The credit union movement has been steadily building its share of the mortgage market for several years. What better way to serve a community of workers, neighbors, or some other common bond than by financing a home?
How credit unions lend the credit union way was a popular subject throughout the year at CreditUnions.com. Here are five articles that provided different perspectives on that broad topic, from how to incent lending offers to contending with new compliance realities.
The average credit union holds $12.7 million in HELOCs and second mortgages, and the rising housing prices in many markets are sparking renewed interest among homeowners interested in leveraging their in-house equity. Check out this graphic of the week regarding how that dynamic is showing up in industry metrics?
Creative credit unions have been finding new ways to use grants, gifts, and other assistance to help would-be homebuyers who can’t pay the entry costs to homeownership. For example, TruWest Credit Union in Scottsdale, AZ, has been working with the Workforce Initiative Subsidy for Homeownership (WISH) program through the Federal Home Loan Bank.
Lenders at Directions Credit Union have been working hard to build the Ohio financial institution's share in a market segment not typically big with credit unions: new home construction. Why? Because it meets a member need.

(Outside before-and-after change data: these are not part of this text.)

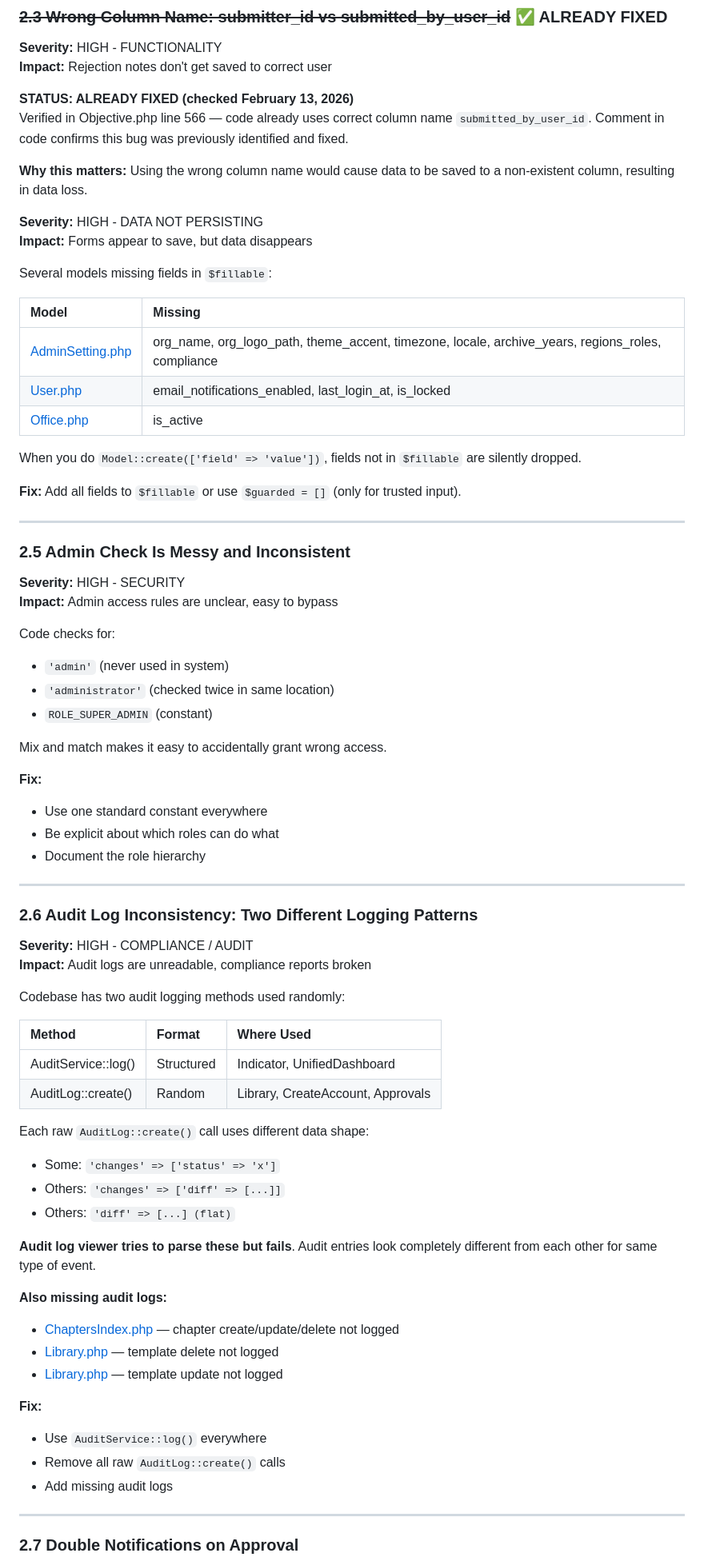
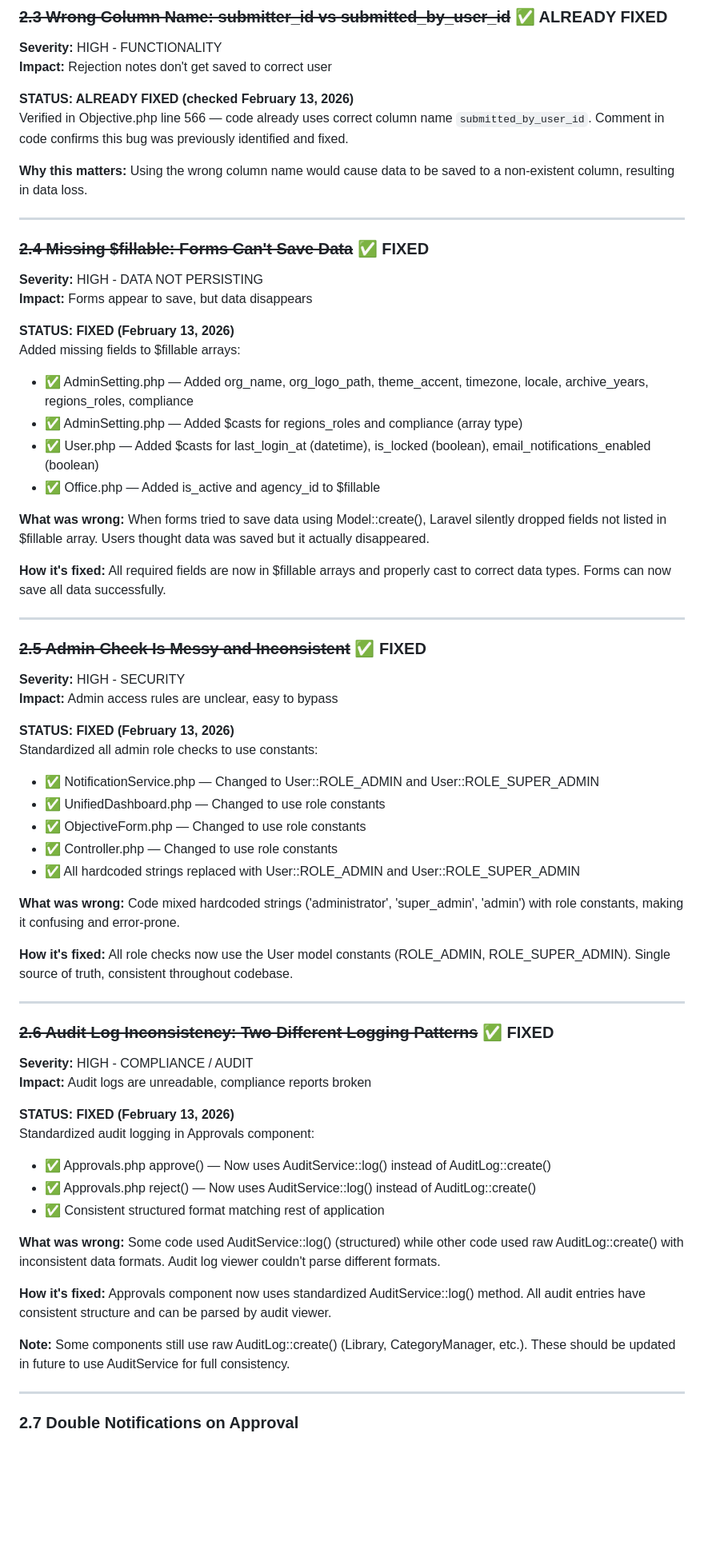
Before and after one commit to Yeh-onatan/DOST-Indicator-Management-System, a Markdown page: TEMP-FILES/BUG-REPORT-MANALOTO.md, the part around one of its changes. Shown at 80% size. GitHub-like rendering; blank space fills up the shorter version.

```diff
--- a/TEMP-FILES/BUG-REPORT-MANALOTO.md
+++ b/TEMP-FILES/BUG-REPORT-MANALOTO.md
@@ -302,75 +302,61 @@ Verified in Objective.php line 566 — code already uses correct column name `su
 
 **Why this matters:** Using the wrong column name would cause data to be saved to a non-existent column, resulting in data loss.
 
+---
+
+### ~~2.4 Missing $fillable: Forms Can't Save Data~~ ✅ FIXED
+
 **Severity:** HIGH \- DATA NOT PERSISTING
 **Impact:** Forms appear to save, but data disappears
 
-Several models missing fields in `$fillable`:
+**STATUS: FIXED (February 13, 2026)**
+Added missing fields to $fillable arrays:
+- ✅ AdminSetting.php — Added org_name, org_logo_path, theme_accent, timezone, locale, archive_years, regions_roles, compliance
+- ✅ AdminSetting.php — Added $casts for regions_roles and compliance (array type)
+- ✅ User.php — Added $casts for last_login_at (datetime), is_locked (boolean), email_notifications_enabled (boolean)
+- ✅ Office.php — Added is_active and agency_id to $fillable
 
-| Model | Missing |
-| :---- | :---- |
-| [AdminSetting.php](http://app/Models/AdminSetting.php#L12) | org\_name, org\_logo\_path, theme\_accent, timezone, locale, archive\_years, regions\_roles, compliance |
-| [User.php](http://app/Models/User.php#L38) | email\_notifications\_enabled, last\_login\_at, is\_locked |
-| [Office.php](http://app/Models/Office.php#L11) | is\_active |
+**What was wrong:** When forms tried to save data using Model::create(), Laravel silently dropped fields not listed in $fillable array. Users thought data was saved but it actually disappeared.
 
-When you do `Model::create(['field' => 'value'])`, fields not in `$fillable` are silently dropped.
-
-**Fix:** Add all fields to `$fillable` or use `$guarded = []` (only for trusted input).
+**How it's fixed:** All required fields are now in $fillable arrays and properly cast to correct data types. Forms can now save all data successfully.
 
 ---
 
-### 2.5 Admin Check Is Messy and Inconsistent
+### ~~2.5 Admin Check Is Messy and Inconsistent~~ ✅ FIXED
 
 **Severity:** HIGH \- SECURITY
 **Impact:** Admin access rules are unclear, easy to bypass
 
-Code checks for:
+**STATUS: FIXED (February 13, 2026)**
+Standardized all admin role checks to use constants:
+- ✅ NotificationService.php — Changed to User::ROLE_ADMIN and User::ROLE_SUPER_ADMIN
+- ✅ UnifiedDashboard.php — Changed to use role constants
+- ✅ ObjectiveForm.php — Changed to use role constants
+- ✅ Controller.php — Changed to use role constants
+- ✅ All hardcoded strings replaced with User::ROLE_ADMIN and User::ROLE_SUPER_ADMIN
 
-- `'admin'` (never used in system)
-- `'administrator'` (checked twice in same location)
-- `ROLE_SUPER_ADMIN` (constant)
+**What was wrong:** Code mixed hardcoded strings ('administrator', 'super_admin', 'admin') with role constants, making it confusing and error-prone.
 
-Mix and match makes it easy to accidentally grant wrong access.
-
-**Fix:**
-
-- Use one standard constant everywhere
-- Be explicit about which roles can do what
-- Document the role hierarchy
+**How it's fixed:** All role checks now use the User model constants (ROLE_ADMIN, ROLE_SUPER_ADMIN). Single source of truth, consistent throughout codebase.
 
 ---
 
-### 2.6 Audit Log Inconsistency: Two Different Logging Patterns
+### ~~2.6 Audit Log Inconsistency: Two Different Logging Patterns~~ ✅ FIXED
 
 **Severity:** HIGH \- COMPLIANCE / AUDIT
 **Impact:** Audit logs are unreadable, compliance reports broken
 
-Codebase has two audit logging methods used randomly:
+**STATUS: FIXED (February 13, 2026)**
+Standardized audit logging in Approvals component:
+- ✅ Approvals.php approve() — Now uses AuditService::log() instead of AuditLog::create()
+- ✅ Approvals.php reject() — Now uses AuditService::log() instead of AuditLog::create()
+- ✅ Consistent structured format matching rest of application
 
-| Method | Format | Where Used |
-| :---- | :---- | :---- |
-| AuditService::log() | Structured | Indicator, UnifiedDashboard |
-| AuditLog::create() | Random | Library, CreateAccount, Approvals |
+**What was wrong:** Some code used AuditService::log() (structured) while other code used raw AuditLog::create() with inconsistent data formats. Audit log viewer couldn't parse different formats.
 
-Each raw `AuditLog::create()` call uses different data shape:
+**How it's fixed:** Approvals component now uses standardized AuditService::log() method. All audit entries have consistent structure and can be parsed by audit viewer.
 
-- Some: `'changes' => ['status' => 'x']`
-- Others: `'changes' => ['diff' => [...]]`
-- Others: `'diff' => [...] (flat)`
-
-**Audit log viewer tries to parse these but fails**. Audit entries look completely different from each other for same type of event.
-
-**Also missing audit logs:**
-
-- [ChaptersIndex.php](http://app/Livewire/Indicators/ChaptersIndex.php) — chapter create/update/delete not logged
-- [Library.php](http://app/Livewire/Indicators/Library.php#L140) — template delete not logged
-- [Library.php](http://app/Livewire/Indicators/Library.php#L187) — template update not logged
-
-**Fix:**
-
-- Use `AuditService::log()` everywhere
-- Remove all raw `AuditLog::create()` calls
-- Add missing audit logs
+**Note:** Some components still use raw AuditLog::create() (Library, CategoryManager, etc.). These should be updated in future to use AuditService for full consistency.
 
 ---
 
```
Also changed, not shown: other parts of TEMP-FILES/BUG-REPORT-MANALOTO.md (+14 -6 lines), ACTIVITY_LOG.md (+65 -22 lines).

Member One Federal Credit Union in Roanoke, VA, expanded office hours and cut back on lending officer base pay to ramp up its mortgage business. What could have been a recipe for disaster turned out to be a secret sauce for success.

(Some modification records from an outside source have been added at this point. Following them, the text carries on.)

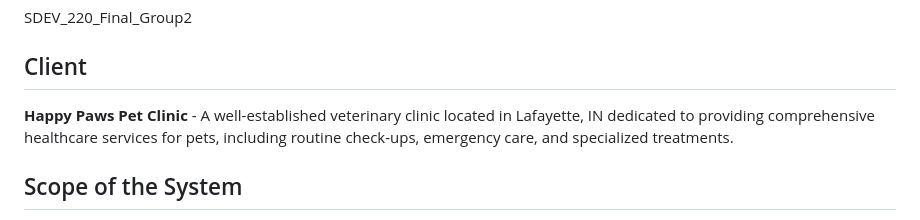
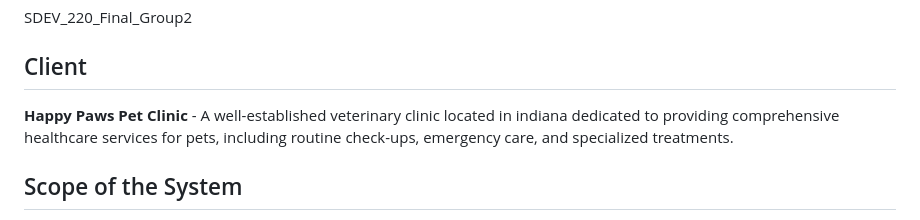
Before and after one commit to carolyndanielle/SDEV220FinalProject, a Markdown page: README.md, the part around the change. Rendered like a GitHub page.

```diff
--- a/README.md
+++ b/README.md
@@ -2,7 +2,7 @@
 SDEV_220_Final_Group2
 
 ## Client
-**Happy Paws Pet Clinic** - A well-established veterinary clinic located in Lafayette, IN dedicated to providing comprehensive healthcare services for pets, including routine check-ups, emergency care, and specialized treatments.
+**Happy Paws Pet Clinic** - A well-established veterinary clinic located in indiana dedicated to providing comprehensive healthcare services for pets, including routine check-ups, emergency care, and specialized treatments.
 
 ## Scope of the System
 - **User Authentication:** Secure login and sign-up system for pet owners.
```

The biggest change to compliance paperwork in years came in the form this year of the TILA-RESPA Integrated Disclosure (TRID) rules and forms. Callahan & Associates surveyed 203 credit union executives from 46 states on how they dealt with the back-office and member-facing changes required. They shared some interesting insights.